By Dr. Alexander Elder and Kerry Lovvorn
Many of us are worried about the coming earnings season. There is a concern that the economy may be about to slip off into another recession or has already slid into it. Let's take a look at a stock that is likely to provide useful clues.
That stock is Caterpillar (NYS:CAT) , and this CAT is on a slippery slope.
CAT has a decades-long pattern of topping out prior to the general market. It topped out prior to the recession of 2008/2009 and the financial crisis. It topped out prior to the mild recessions of 1994 and 1991. It also topped out prior to the tech bubble burst and the recession of 2001.

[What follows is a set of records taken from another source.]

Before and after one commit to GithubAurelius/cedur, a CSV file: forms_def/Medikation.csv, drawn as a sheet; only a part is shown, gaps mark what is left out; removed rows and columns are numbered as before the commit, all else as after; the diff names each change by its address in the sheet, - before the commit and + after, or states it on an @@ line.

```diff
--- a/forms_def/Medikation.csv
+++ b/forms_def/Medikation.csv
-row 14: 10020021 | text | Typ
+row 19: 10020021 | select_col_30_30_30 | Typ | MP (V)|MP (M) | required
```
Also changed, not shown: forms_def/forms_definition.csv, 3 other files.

CAT is the world's biggest maker of construction and mining equipment, and it thrives in a robust economy. When the economy starts getting a cold, this CAT gets visibly sick, making it a good leading indicator.

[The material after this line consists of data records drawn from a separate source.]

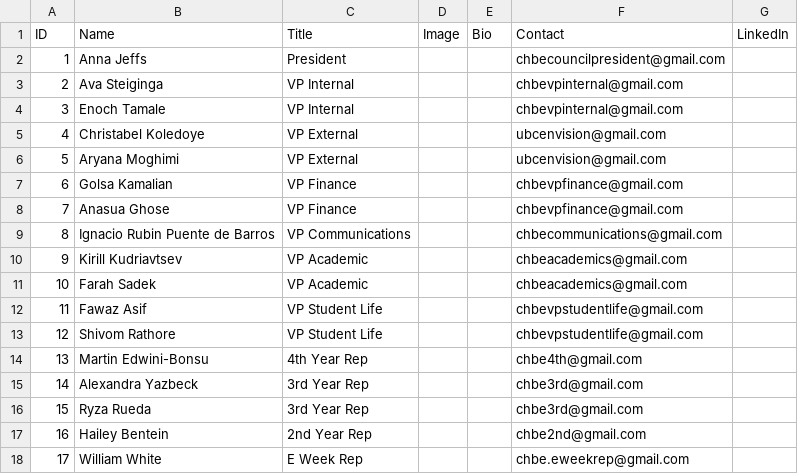
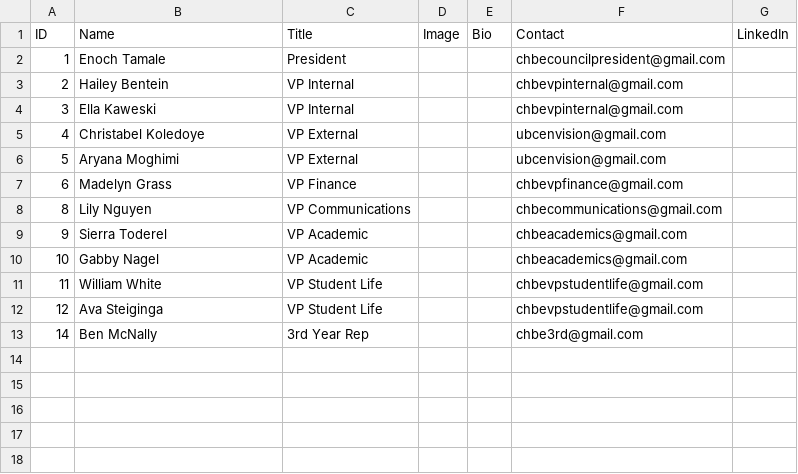
Before and after one commit to Env-25/Env-25.github.io, a CSV file: public/council/2026/members.csv, drawn as a sheet.

```diff
--- a/public/council/2026/members.csv
+++ b/public/council/2026/members.csv
@@ -1,18 +1,13 @@
 ID,Name,Title,Image,Bio,Contact,LinkedIn
-1,Anna Jeffs,President,,,chbecouncilpresident@gmail.com,
-2,Ava Steiginga,VP Internal,,,chbevpinternal@gmail.com,
-3,Enoch Tamale,VP Internal,,,chbevpinternal@gmail.com,
+1,Enoch Tamale,President,,,chbecouncilpresident@gmail.com,
+2,Hailey Bentein,VP Internal,,,chbevpinternal@gmail.com,
+3,Ella Kaweski,VP Internal,,,chbevpinternal@gmail.com,
 4,Christabel Koledoye,VP External,,,ubcenvision@gmail.com,
 5,Aryana Moghimi,VP External,,,ubcenvision@gmail.com,
-6,Golsa Kamalian,VP Finance,,,chbevpfinance@gmail.com,
-7,Anasua Ghose,VP Finance,,,chbevpfinance@gmail.com,
-8,Ignacio Rubin Puente de Barros,VP Communications,,,chbecommunications@gmail.com,
-9,Kirill Kudriavtsev,VP Academic,,,chbeacademics@gmail.com,
-10,Farah Sadek,VP Academic,,,chbeacademics@gmail.com,
-11,Fawaz Asif,VP Student Life,,,chbevpstudentlife@gmail.com,
-12,Shivom Rathore,VP Student Life,,,chbevpstudentlife@gmail.com,
-13,Martin Edwini-Bonsu,4th Year Rep,,,chbe4th@gmail.com,
-14,Alexandra Yazbeck,3rd Year Rep,,,chbe3rd@gmail.com,
-15,Ryza Rueda,3rd Year Rep,,,chbe3rd@gmail.com,
-16,Hailey Bentein,2nd Year Rep,,,chbe2nd@gmail.com,
-17,William White,E Week Rep,,,chbe.eweekrep@gmail.com,
+6,Madelyn Grass,VP Finance,,,chbevpfinance@gmail.com,
+8,Lily Nguyen,VP Communications,,,chbecommunications@gmail.com,
+9,Sierra Toderel,VP Academic,,,chbeacademics@gmail.com,
+10,Gabby Nagel,VP Academic,,,chbeacademics@gmail.com,
+11,William White,VP Student Life,,,chbevpstudentlife@gmail.com,
+12,Ava Steiginga,VP Student Life,,,chbevpstudentlife@gmail.com,
+14,Ben McNally,3rd Year Rep,,,chbe3rd@gmail.com,
```
Also changed, not shown: public/lockers/lockers.csv, public/merch/merch.csv, 10 other files.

This monthly chart shows the topping process that lead up to the 2007/2008 top and a recession that followed.
Near the right edge we can see that CAT has formed a double top and is testing its support levels between $80 and $85. This was the level of the highs during the 2007/2008 top. The topping pattern in 2007/2008 had a bearish divergence pattern in place as well as the current double top.
This weekly chart shows a resistance zone near the $100 level. A set of lower lows is identified by letters LL near the right edge.
CAT recently broke below the $100 zone and formed a lower low. Unless it recovers above $100, the probability is high that CAT will test its 2011 lows, indicating further weakness in the economy. If CAT cannot hold above its $80 to $85 support area, its downtrend will confirm overall market weakness and signal a further slowing in the economy.
To avoid a bearish sign, the daily chart of CAT will need to change its trend from down to up and this will not occur unless CAT can move back above $90. If CAT continues to trade below $90, it'll confirm the downtrends in its weekly and daily timeframes.
This CAT is on a ledge and needs to find a solid footing soon; if it fails, it'll be a poor sign for the economy.